*** Begin section ***

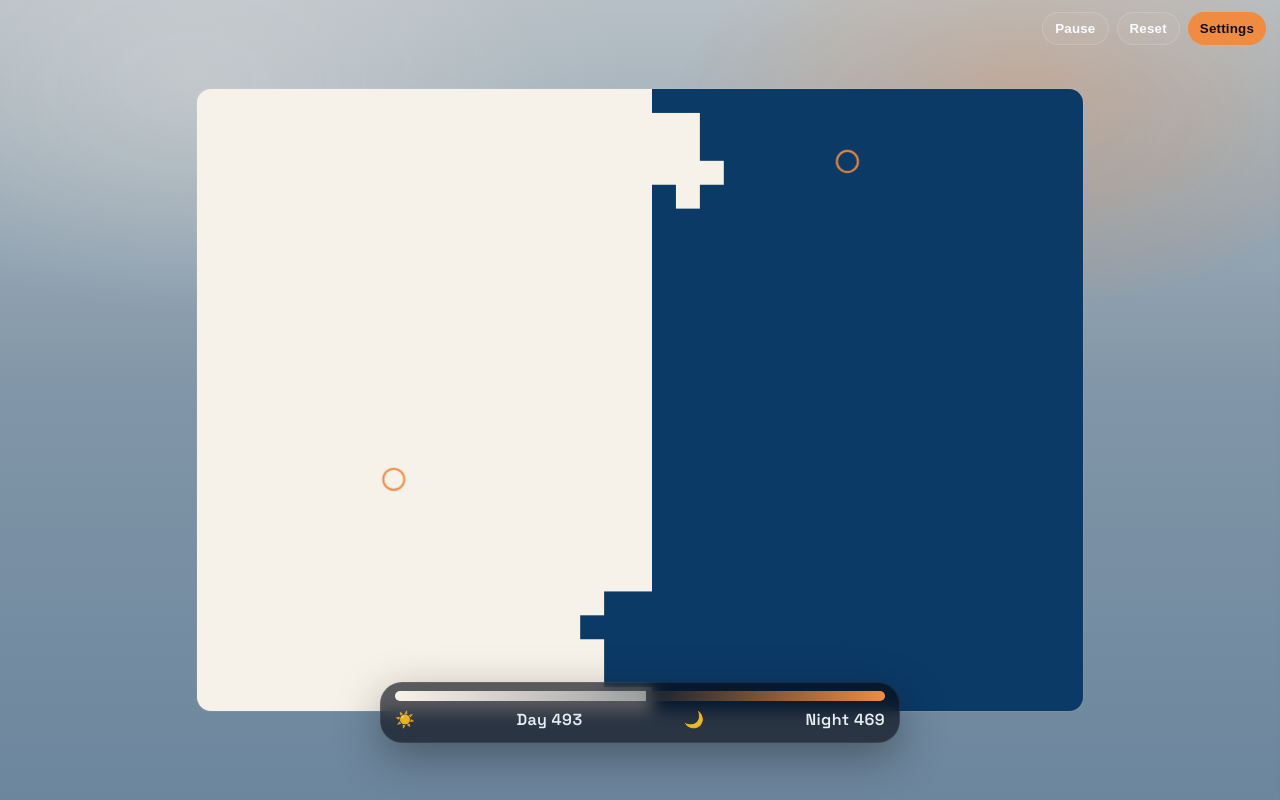
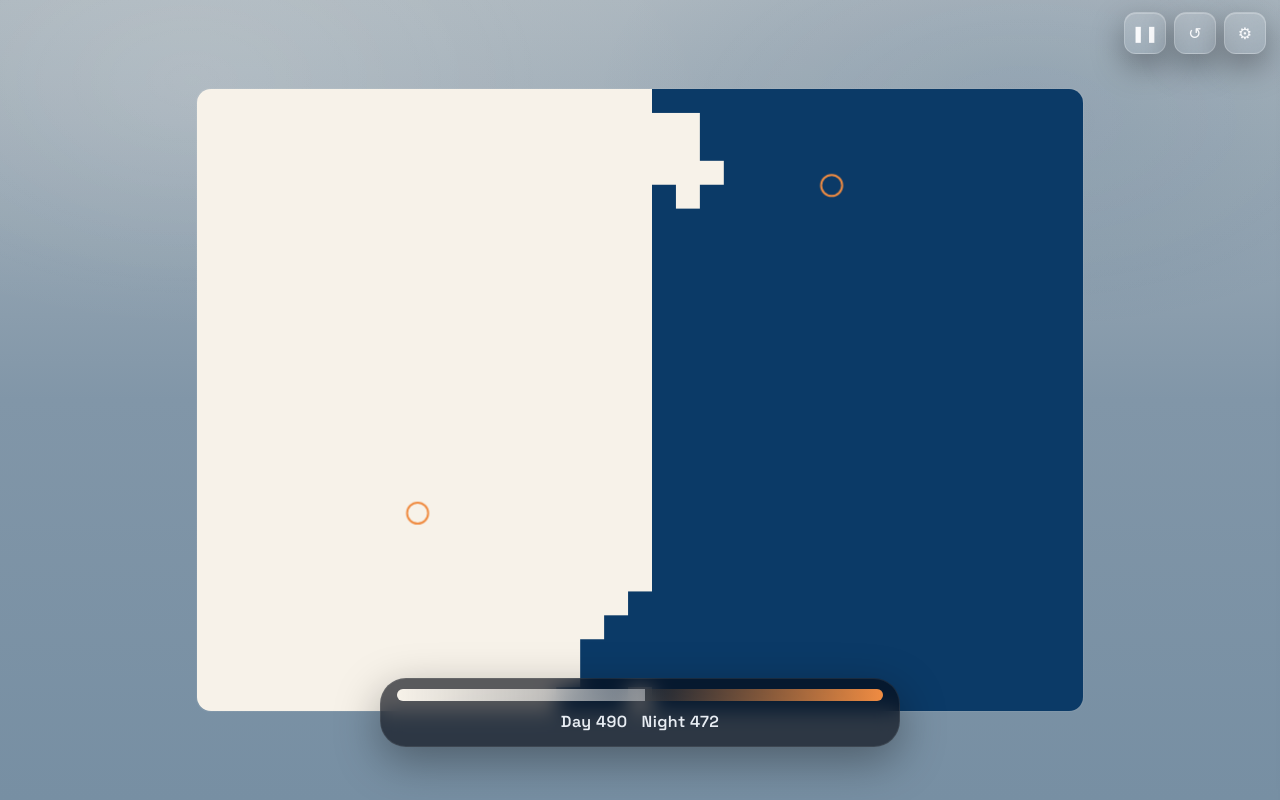
Before and after one commit to trevor050/pong, a plain HTML site: page index.html in a window 1280 px wide. Drawn offline with Linux system fonts and the light colour scheme.

Commit message:
ui: glass icons, notch bar, dynamic gradient

```diff
--- a/index.html
+++ b/index.html
@@ -16,9 +16,15 @@
 <body>
   <div class="bg"></div>
   <div class="chrome-controls">
-    <button id="playPauseBtn" class="chip" title="Play / Pause">Pause</button>
-    <button id="resetBtn" class="chip" title="Reset simulation">Reset</button>
-    <button id="configBtn" class="chip chip--accent" aria-label="Open settings" title="Settings">Settings</button>
+    <button id="playPauseBtn" class="icon-btn glass" title="Play / Pause" aria-label="Play / Pause">
+      <span class="icon-shape">▶︎</span>
+    </button>
+    <button id="resetBtn" class="icon-btn glass" title="Reset simulation" aria-label="Reset">
+      <span class="icon-shape">↺</span>
+    </button>
+    <button id="configBtn" class="icon-btn glass" aria-label="Open settings" title="Settings">
+      <span class="icon-shape">⚙︎</span>
+    </button>
   </div>
   <main class="shell">
     <div class="canvas-frame" id="canvasFrame">
@@ -29,8 +35,8 @@
           <div class="score-notch__night"></div>
         </div>
         <div class="score-notch__labels">
-          <span class="icon" title="Day territory">☀️</span><span class="score" id="dayScoreLabel">Day 0</span>
-          <span class="icon" title="Night territory">🌙</span><span class="score" id="nightScoreLabel">Night 0</span>
+          <span class="score" id="dayScoreLabel">Day 0</span>
+          <span class="score" id="nightScoreLabel">Night 0</span>
         </div>
       </div>
       <div class="drag-handle drag-handle--top" data-edge="top"></div>
@@ -44,9 +50,9 @@
     <div class="drawer__header">
       <div>
         <p class="eyebrow">Settings</p>
-        <h2>Dial it in</h2>
+        <h2>Controls</h2>
       </div>
-      <button id="closeConfig" class="icon-btn" aria-label="Close settings" title="Close">×</button>
+      <button id="closeConfig" class="icon-btn ghost" aria-label="Close settings" title="Close">×</button>
     </div>
 
     <label class="field">
@@ -64,6 +70,14 @@
         <input type="color" id="nightColorInput" value="#0b3a67">
       </label>
     </div>
+
+    <label class="field" title="Choose between outlined rings or solid circles">
+      <span>Ball style</span>
+      <select id="ballStyleSelect">
+        <option value="ring">Ring</option>
+        <option value="solid" selected>Solid</option>
+      </select>
+    </label>
 
     <div class="field slider-field" title="Tile size / density">
       <div>
--- a/script.js
+++ b/script.js
@@ -11,6 +11,7 @@ const configPanel = document.querySelector("#configPanel");
 const themeSelect = document.querySelector("#themeSelect");
 const dayColorInput = document.querySelector("#dayColorInput");
 const nightColorInput = document.querySelector("#nightColorInput");
+const ballStyleSelect = document.querySelector("#ballStyleSelect");
 const tileSizeInput = document.querySelector("#tileSizeInput");
 const tileSizeValue = document.querySelector("#tileSizeValue");
 const speedInput = document.querySelector("#speedInput");
@@ -33,14 +34,18 @@ const themes = {
   duskLilac: { label: "Dusked Lilac", day: "#f6e8ff", night: "#201430", accent: "#cfa3ff" },
   mossSea: { label: "Moss & Sea", day: "#e8f1e2", night: "#0f2b2e", accent: "#6ed0b6" },
   emberGlass: { label: "Ember Glass", day: "#f8ead8", night: "#261213", accent: "#ff7a66" },
-  glacier: { label: "Glacier Fade", day: "#e9f4ff", night: "#0d203c", accent: "#7cc7ff" }
+  glacier: { label: "Glacier Fade", day: "#e9f4ff", night: "#0d203c", accent: "#7cc7ff" },
+  auroraMist: { label: "Aurora Mist", day: "#e8f7ff", night: "#0a1e2f", accent: "#7de0c0" },
+  velvetRose: { label: "Velvet Rose", day: "#fdf1f3", night: "#2a0f24", accent: "#ff6f91" },
+  sandStorm: { label: "Sandstorm", day: "#f5e8d0", night: "#2b1c0f", accent: "#f2a65a" }
 };
 
 const settings = {
   themeKey: "creamSolar",
   tileSize: 22,
   speedMood: 1,
-  chaos: 0.14
+  chaos: 0.14,
+  ballStyle: "solid"
 };
 
 let grid = [];
@@ -96,14 +101,12 @@ function updateCssPalette() {
 }
 
 function updateDynamicBackground(dayRatio = 0.5, topHalfRatio = dayRatio) {
-  const top = mixColors(colors.night, colors.day, clamp(topHalfRatio + 0.2, 0, 1));
+  const top = mixColors(colors.night, colors.day, clamp(topHalfRatio + 0.15, 0, 1));
   const mid = mixColors(colors.day, colors.night, 0.5);
-  const bottom = mixColors(colors.day, colors.night, clamp(1 - dayRatio + 0.1, 0, 1));
-  const accentGlow = rgba(colors.accent, 0.2);
-  document.body.style.background = `radial-gradient(80% 70% at 18% 12%, ${rgba(
-    colors.day,
-    0.16
-  )}, transparent 40%), radial-gradient(65% 70% at 80% 12%, ${accentGlow}, transparent 40%), linear-gradient(180deg, ${top} 0%, ${mid} 48%, ${bottom} 100%)`;
+  const bottom = mixColors(colors.day, colors.night, clamp(1 - dayRatio + 0.05, 0, 1));
+  const softDay = rgba(colors.day, 0.12);
+  const softNight = rgba(colors.night, 0.12);
+  document.body.style.background = `radial-gradient(90% 70% at 18% 12%, ${softDay}, transparent 42%), radial-gradient(80% 70% at 80% 12%, ${softNight}, transparent 42%), linear-gradient(180deg, ${top} 0%, ${mid} 50%, ${bottom} 100%)`;
 }
 
 function populateThemes() {
@@ -128,9 +131,10 @@ function nonLinearTileSize(raw) {
 }
 
 function nonLinearSpeed(raw) {
-  const base = 0.35;
-  const t = Math.pow(raw / 100, 2.2);
-  return base + t * 2.1;
+  const t = raw / 100;
+  const gentle = Math.pow(t, 2.2) * 3; // precise at low end
+  const surge = Math.pow(Math.max(0, t - 0.6) / 0.4, 2.8) * 6; // big top-end kick
+  return 0.25 + gentle + surge;
 }
 
 function nonLinearChaos(raw) {
@@ -218,7 +222,7 @@ function resetGame() {
 
 function togglePlayPause() {
   isPlaying = !isPlaying;
-  playPauseBtn.textContent = isPlaying ? "Pause" : "Play";
+  playPauseBtn.querySelector(".icon-shape").textContent = isPlaying ? "❚❚" : "▶︎";
   if (isPlaying) {
     animationFrameId = requestAnimationFrame(render);
   } else {
@@ -241,11 +245,15 @@ function drawBall(ball) {
   const color = ball.owner === 0 ? colors.day : colors.night;
   ctx.fillStyle = color;
   ctx.strokeStyle = colors.accent;
-  ctx.lineWidth = 2;
+  ctx.lineWidth = settings.ballStyle === "ring" ? 3 : 2;
   ctx.beginPath();
   ctx.arc(ball.x, ball.y, ballRadius, 0, Math.PI * 2);
-  ctx.fill();
-  ctx.stroke();
+  if (settings.ballStyle === "ring") {
+    ctx.stroke();
+  } else {
+    ctx.fill();
+    ctx.stroke();
+  }
   ctx.restore();
 }
 
@@ -308,6 +316,7 @@ function updateScoreUI(dayScore, nightScore, topHalfRatio) {
   scoreDayLabel.textContent = `Day ${dayScore}`;
   scoreNightLabel.textContent = `Night ${nightScore}`;
   scoreDayBar.style.width = `${dayRatio * 100}%`;
+  scoreNightBar.style.left = `${dayRatio * 100}%`;
   scoreNightBar.style.width = `${(1 - dayRatio) * 100}%`;
   scoreNotch.classList.toggle("overlay", frameWidth > window.innerWidth * 0.88 || frameHeight > window.innerHeight * 0.8);
   updateDynamicBackground(dayRatio, topHalfRatio);
@@ -430,7 +439,10 @@ function initControls() {
   });
 
   speedInput.addEventListener("input", (e) => {
-    settings.speedMood = nonLinearSpeed(Number(e.target.value));
+    const target = nonLinearSpeed(Number(e.target.value));
+    const delta = Math.abs(target - settings.speedMood);
+    const blend = delta > 0.5 ? 0.35 : 1; // precise on small moves, eased on big moves
+    settings.speedMood = blend === 1 ? target : settings.speedMood + (target - settings.speedMood) * blend;
     speedValue.textContent = `${settings.speedMood.toFixed(2)}x`;
     updateDerived();
   });
@@ -454,6 +466,10 @@ function initControls() {
     colors.night = e.target.value;
     themeSelect.value = "custom";
     updateCssPalette();
+  });
+
+  ballStyleSelect.addEventListener("change", (e) => {
+    settings.ballStyle = e.target.value;
   });
 
   playPauseBtn.addEventListener("click", togglePlayPause);
@@ -494,6 +510,7 @@ function initControls() {
   settings.tileSize = nonLinearTileSize(Number(tileSizeInput.value));
   settings.speedMood = nonLinearSpeed(Number(speedInput.value));
   settings.chaos = nonLinearChaos(Number(chaosInput.value));
+  settings.ballStyle = ballStyleSelect.value;
   tileSizeValue.textContent = `${settings.tileSize}px`;
   speedValue.textContent = `${settings.speedMood.toFixed(2)}x`;
   chaosValue.textContent = settings.chaos.toFixed(2);
@@ -507,6 +524,7 @@ function start() {
   const initialH = clamp(Math.min(window.innerHeight - 160, 900), 420, window.innerHeight - 64);
   setFrameSize(initialW, initialH, false);
   resetGame();
+  playPauseBtn.querySelector(".icon-shape").textContent = "❚❚";
   animationFrameId = requestAnimationFrame(render);
 }
 
--- a/styles.css
+++ b/styles.css
@@ -27,17 +27,18 @@ body {
   position: fixed;
   inset: 0;
   pointer-events: none;
-  background: radial-gradient(90% 90% at 15% 10%, rgba(247, 242, 233, 0.2), transparent 32%), radial-gradient(80% 70% at 80% 15%, rgba(240, 140, 66, 0.14), transparent 36%);
-  opacity: 0.9;
+  background: radial-gradient(90% 90% at 15% 10%, rgba(255, 255, 255, 0.08), transparent 32%), radial-gradient(80% 70% at 80% 15%, rgba(255, 255, 255, 0.05), transparent 36%);
+  opacity: 0.75;
 }
 
 .chrome-controls {
   position: fixed;
   top: 12px;
   right: 14px;
-  display: flex;
+  display: grid;
+  grid-template-columns: repeat(3, 42px);
   gap: 8px;
-  z-index: 10;
+  z-index: 12;
 }
 
 .shell {
@@ -74,15 +75,14 @@ canvas {
   position: absolute;
   left: 50%;
   transform: translateX(-50%);
-  bottom: -32px;
-  width: 76%;
-  max-width: 520px;
+  bottom: -36px;
+  width: min(78%, 520px);
   background: rgba(5, 8, 18, 0.65);
   border: 1px solid rgba(255, 255, 255, 0.08);
-  border-radius: 22px;
-  padding: 8px 14px 12px;
+  border-radius: 26px;
+  padding: 10px 16px 14px;
   box-shadow: 0 14px 45px rgba(0, 0, 0, 0.35);
-  backdrop-filter: blur(8px);
+  backdrop-filter: blur(10px);
 }
 
 .score-notch.overlay {
@@ -91,15 +91,17 @@ canvas {
   transform: none;
   bottom: 12px;
   width: auto;
+  background: rgba(8, 10, 18, 0.48);
+  backdrop-filter: blur(12px);
 }
 
 .score-notch__bar {
   position: relative;
-  height: 10px;
+  height: 12px;
   border-radius: 999px;
   overflow: hidden;
-  background: rgba(255, 255, 255, 0.06);
-  margin-bottom: 8px;
+  background: rgba(255, 255, 255, 0.08);
+  margin-bottom: 10px;
 }
 
 .score-notch__day,
@@ -111,19 +113,19 @@ canvas {
 
 .score-notch__day {
   left: 0;
-  background: linear-gradient(90deg, var(--day), rgba(255, 255, 255, 0.4));
+  background: linear-gradient(90deg, var(--day), rgba(255, 255, 255, 0.35));
 }
 
 .score-notch__night {
-  right: 0;
+  right: auto;
   background: linear-gradient(90deg, rgba(0, 0, 0, 0.2), var(--accent));
 }
 
 .score-notch__labels {
   display: flex;
-  justify-content: space-between;
+  justify-content: center;
   align-items: center;
-  gap: 10px;
+  gap: 14px;
 }
 
 .score {
@@ -133,23 +135,6 @@ canvas {
 
 .icon {
   opacity: 0.9;
-}
-
-.chip {
-  border: 1px solid rgba(255, 255, 255, 0.15);
-  background: rgba(255, 255, 255, 0.04);
-  color: #f9fbff;
-  padding: 8px 12px;
-  border-radius: 999px;
-  font-weight: 600;
-  letter-spacing: 0.2px;
-  cursor: pointer;
-}
-
-.chip--accent {
-  background: var(--accent);
-  color: #0d0f1a;
-  border: none;
 }
 
 .drawer {
@@ -167,6 +152,7 @@ canvas {
   flex-direction: column;
   gap: 12px;
   transition: right 0.18s ease-out;
+  z-index: 8;
 }
 
 .drawer.open {
@@ -207,6 +193,9 @@ h2 {
 .field span {
   color: #f4f5f7;
   font-weight: 600;
+  padding-bottom: 2px;
+  line-height: 1.25;
+  margin-bottom: 2px;
 }
 
 .field small {
@@ -216,7 +205,7 @@ h2 {
 .field.grid {
   display: grid;
   grid-template-columns: repeat(2, minmax(0, 1fr));
-  gap: 10px;
+  gap: 14px 12px;
 }
 
 input[type="color"],
@@ -234,6 +223,7 @@ input[type="range"] {
 input[type="color"] {
   padding: 4px;
   height: 44px;
+  margin-top: 6px;
 }
 
 select {
@@ -276,14 +266,26 @@ select {
 }
 
 .icon-btn {
-  width: 32px;
-  height: 32px;
-  border-radius: 10px;
-  border: 1px solid rgba(255, 255, 255, 0.18);
-  background: rgba(255, 255, 255, 0.06);
+  width: 42px;
+  height: 42px;
+  border-radius: 12px;
+  border: 1px solid rgba(255, 255, 255, 0.22);
+  background: linear-gradient(160deg, rgba(255, 255, 255, 0.16), rgba(255, 255, 255, 0.02));
   color: #f9fafc;
   font-size: 20px;
   cursor: pointer;
+  display: grid;
+  place-items: center;
+  box-shadow: 0 12px 32px rgba(0, 0, 0, 0.35), inset 0 1px 0 rgba(255, 255, 255, 0.24);
+  backdrop-filter: blur(10px);
+}
+
+.icon-btn.ghost {
+  background: rgba(255, 255, 255, 0.04);
+}
+
+.icon-shape {
+  font-size: 16px;
 }
 
 .drag-handle {
```
Also changed, not shown: README.md.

*** End section ***

Exercise description »
The answer must consist of every line from the entries above that contains the string "border".

Answer for this exercise »
   border: 1px solid rgba(255, 255, 255, 0.08);
-  border-radius: 22px;
+  border-radius: 26px;
   border-radius: 999px;
-  border: 1px solid rgba(255, 255, 255, 0.15);
-  border-radius: 999px;
-  border: none;
-  border-radius: 10px;
-  border: 1px solid rgba(255, 255, 255, 0.18);
+  border-radius: 12px;
+  border: 1px solid rgba(255, 255, 255, 0.22);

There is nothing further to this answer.